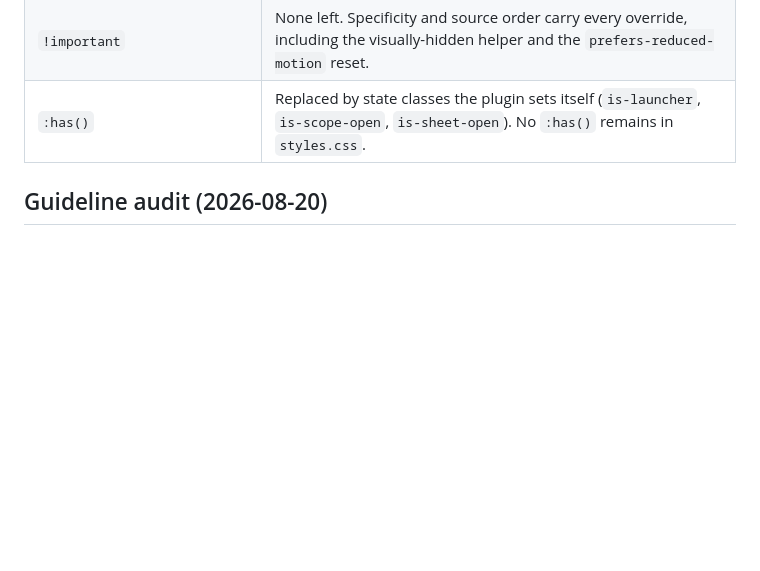
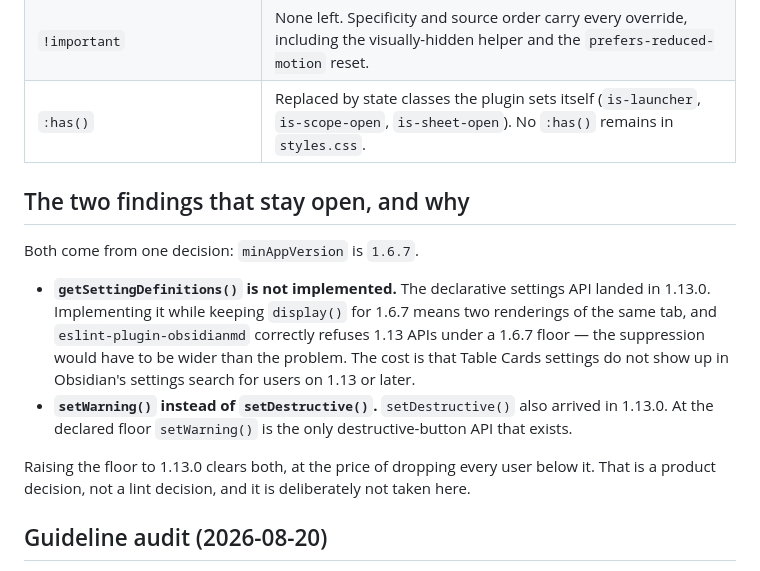
Before and after one commit to Surdeddd/obsidian-table-cards, a Markdown page: docs/community-submission.md, the part around the change. Drawn GitHub-style; blank space fills up the shorter version.

Commit message:
docs: record why the two floor-bound review findings stay open

```diff
--- a/docs/community-submission.md
+++ b/docs/community-submission.md
@@ -46,6 +46,21 @@ Obsidian no longer takes plugin submissions as a pull request against `obsidianm
 | `!important` | None left. Specificity and source order carry every override, including the visually-hidden helper and the `prefers-reduced-motion` reset. |
 | `:has()` | Replaced by state classes the plugin sets itself (`is-launcher`, `is-scope-open`, `is-sheet-open`). No `:has()` remains in `styles.css`. |
 
+## The two findings that stay open, and why
+
+Both come from one decision: `minAppVersion` is `1.6.7`.
+
+- **`getSettingDefinitions()` is not implemented.** The declarative settings API landed in 1.13.0.
+  Implementing it while keeping `display()` for 1.6.7 means two renderings of the same tab, and
+  `eslint-plugin-obsidianmd` correctly refuses 1.13 APIs under a 1.6.7 floor — the suppression would
+  have to be wider than the problem. The cost is that Table Cards settings do not show up in
+  Obsidian's settings search for users on 1.13 or later.
+- **`setWarning()` instead of `setDestructive()`.** `setDestructive()` also arrived in 1.13.0. At the
+  declared floor `setWarning()` is the only destructive-button API that exists.
+
+Raising the floor to 1.13.0 clears both, at the price of dropping every user below it. That is a
+product decision, not a lint decision, and it is deliberately not taken here.
+
 ## Guideline audit (2026-08-20)
 
 Checked against [Plugin guidelines](https://docs.obsidian.md/Plugins/Releasing/Plugin+guidelines): no global `app`,
```
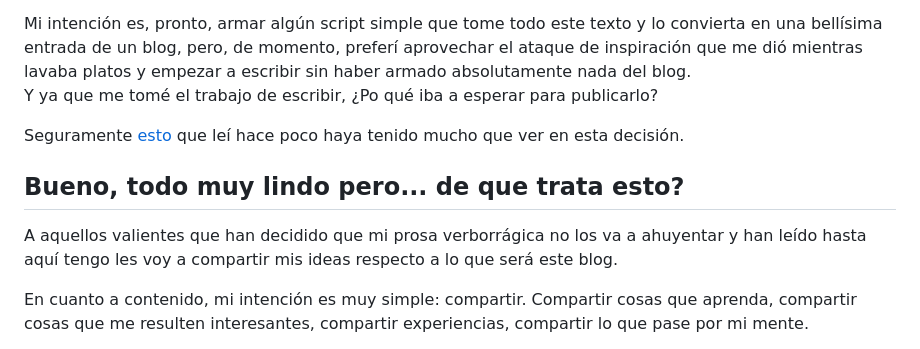
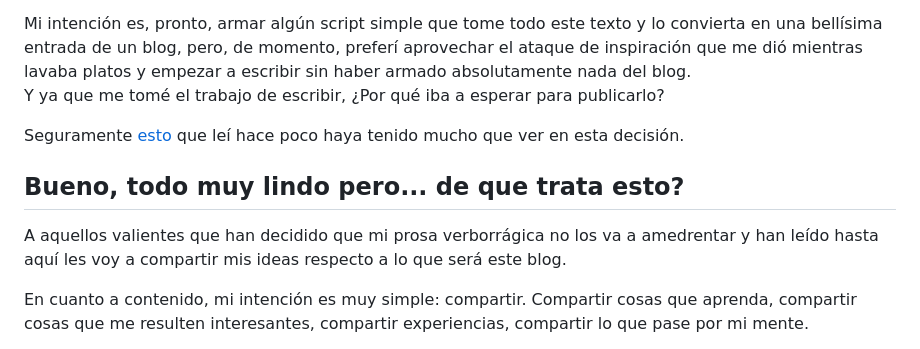
Before and after one commit to iyaki/iyaki.github.io, a Markdown page: docs/posts/20230422_here_we_go.md, the part around one of its changes. GitHub-like rendering.

Commit message:
Correcciones menores primer post

```diff
--- a/docs/posts/20230422_here_we_go.md
+++ b/docs/posts/20230422_here_we_go.md
@@ -49,7 +49,7 @@ Mi intención es, pronto, armar algún script simple que tome todo este texto y
 convierta en una bellísima entrada de un blog, pero, de momento, preferí
 aprovechar el ataque de inspiración que me dió mientras lavaba platos y empezar
 a escribir sin haber armado absolutamente nada del blog.
-Y ya que me tomé el trabajo de escribir, ¿Po qué iba a esperar para publicarlo?
+Y ya que me tomé el trabajo de escribir, ¿Por qué iba a esperar para publicarlo?
 
 Seguramente [esto](https://misc.l3m.in/txt/maintaining-this-site-fkin-rocks.txt)
 que leí hace poco haya tenido mucho que ver en esta decisión.
@@ -57,7 +57,7 @@ que leí hace poco haya tenido mucho que ver en esta decisión.
 ## Bueno, todo muy lindo pero... de que trata esto?
 
 A aquellos valientes que han decidido que mi prosa verborrágica no los va a
-ahuyentar y han leído hasta aquí tengo les voy a compartir mis ideas respecto a
+amedrentar y han leído hasta aquí les voy a compartir mis ideas respecto a
 lo que será este blog.
 
 En cuanto a contenido, mi intención es muy simple: compartir. Compartir cosas
```
Also changed, not shown: other parts of docs/posts/20230422_here_we_go.md (+2 -2 lines).
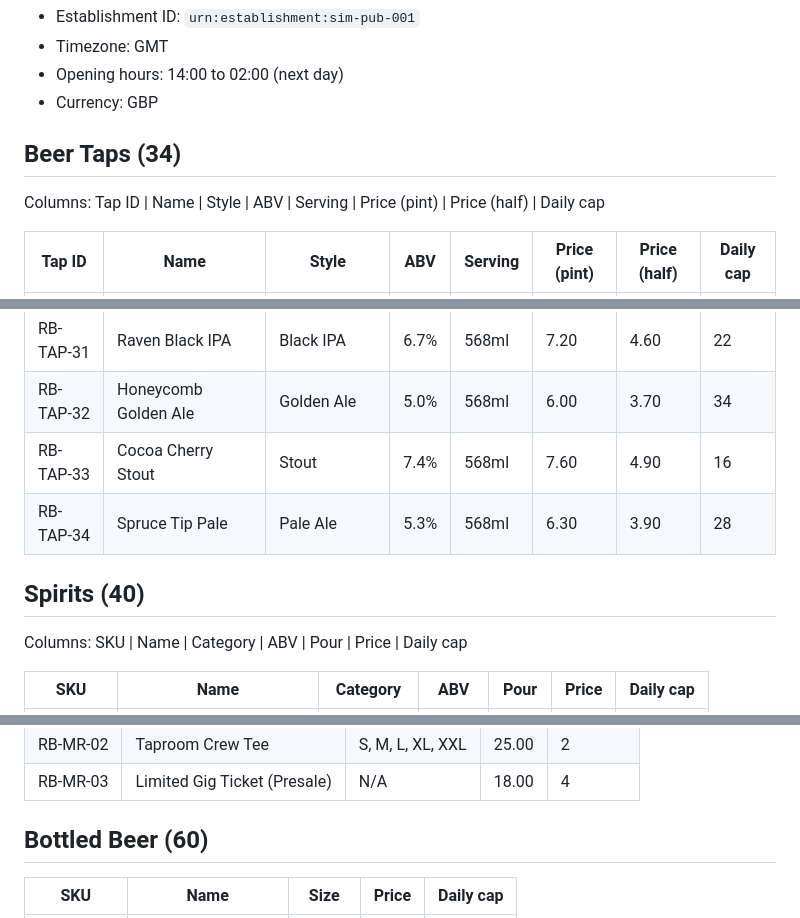
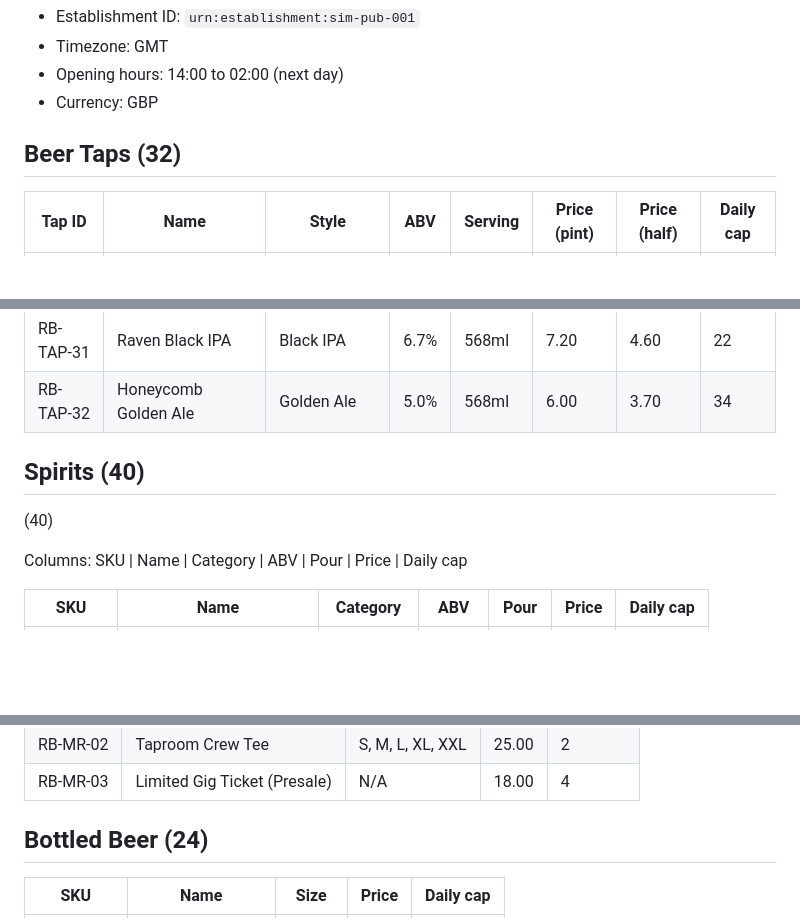
Before and after one commit to UnlikeOtherAI/PianoPOSSimulator, a Markdown page: Docs/establishments/the-rock-bottom.md, 3 parts joined by grey strips. GitHub-like rendering; blank space fills up the shorter version.

```diff
--- a/Docs/establishments/the-rock-bottom.md
+++ b/Docs/establishments/the-rock-bottom.md
@@ -5,10 +5,7 @@
 - Opening hours: 14:00 to 02:00 (next day)
 - Currency: GBP
 
-## Beer Taps (34)
-
-Columns: Tap ID | Name | Style | ABV | Serving | Price (pint) | Price (half) | Daily cap
-
+## Beer Taps (32)
 | Tap ID | Name | Style | ABV | Serving | Price (pint) | Price (half) | Daily cap |
 | --- | --- | --- | --- | --- | --- | --- | --- |
 | RB-TAP-01 | Stonecliff Hazy IPA | Hazy IPA | 5.8% | 568ml | 6.80 | 4.20 | 42 |
@@ -43,10 +40,9 @@ Columns: Tap ID | Name | Style | ABV | Serving | Price (pint) | Price (half) | D
 | RB-TAP-30 | Skylark Blonde Ale | Blonde Ale | 4.5% | 568ml | 5.70 | 3.50 | 50 |
 | RB-TAP-31 | Raven Black IPA | Black IPA | 6.7% | 568ml | 7.20 | 4.60 | 22 |
 | RB-TAP-32 | Honeycomb Golden Ale | Golden Ale | 5.0% | 568ml | 6.00 | 3.70 | 34 |
-| RB-TAP-33 | Cocoa Cherry Stout | Stout | 7.4% | 568ml | 7.60 | 4.90 | 16 |
-| RB-TAP-34 | Spruce Tip Pale | Pale Ale | 5.3% | 568ml | 6.30 | 3.90 | 28 |
 
 ## Spirits (40)
+ (40)
 
 Columns: SKU | Name | Category | ABV | Pour | Price | Daily cap
 
@@ -127,7 +123,7 @@ Columns: SKU | Item | Sizes | Price | Daily cap
 | RB-MR-03 | Limited Gig Ticket (Presale) | N/A | 18.00 | 4 |
 
 
-## Bottled Beer (60)
+## Bottled Beer (24)
 
 | SKU | Name | Size | Price | Daily cap |
 | --- | --- | --- | --- | --- |
```
Also changed, not shown: other parts of Docs/establishments/the-rock-bottom.md (+31 -101 lines).
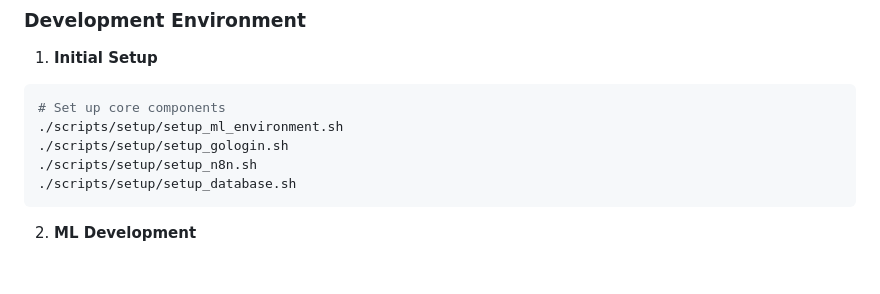
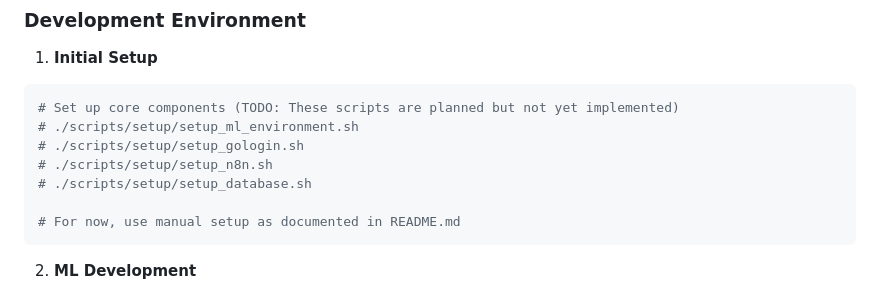
Before and after one commit to albertomaydayjhondoe/master, a Markdown page: .github/copilot-instructions.md, the part around the change. Drawn GitHub-style; blank space fills up the shorter version.

````diff
--- a/.github/copilot-instructions.md
+++ b/.github/copilot-instructions.md
@@ -32,11 +32,13 @@ This is a sophisticated ML-powered TikTok automation system with several key com
 
 1. **Initial Setup**
 ```bash
-# Set up core components
-./scripts/setup/setup_ml_environment.sh
-./scripts/setup/setup_gologin.sh
-./scripts/setup/setup_n8n.sh
-./scripts/setup/setup_database.sh
+# Set up core components (TODO: These scripts are planned but not yet implemented)
+# ./scripts/setup/setup_ml_environment.sh
+# ./scripts/setup/setup_gologin.sh
+# ./scripts/setup/setup_n8n.sh
+# ./scripts/setup/setup_database.sh
+
+# For now, use manual setup as documented in README.md
 ```
 
 2. **ML Development**
````
Also changed, not shown: AUDIT_SOCIALS.md (added, +218 -0 lines).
============
Provide only the count of lines in the records above that hold the word "Serving".

3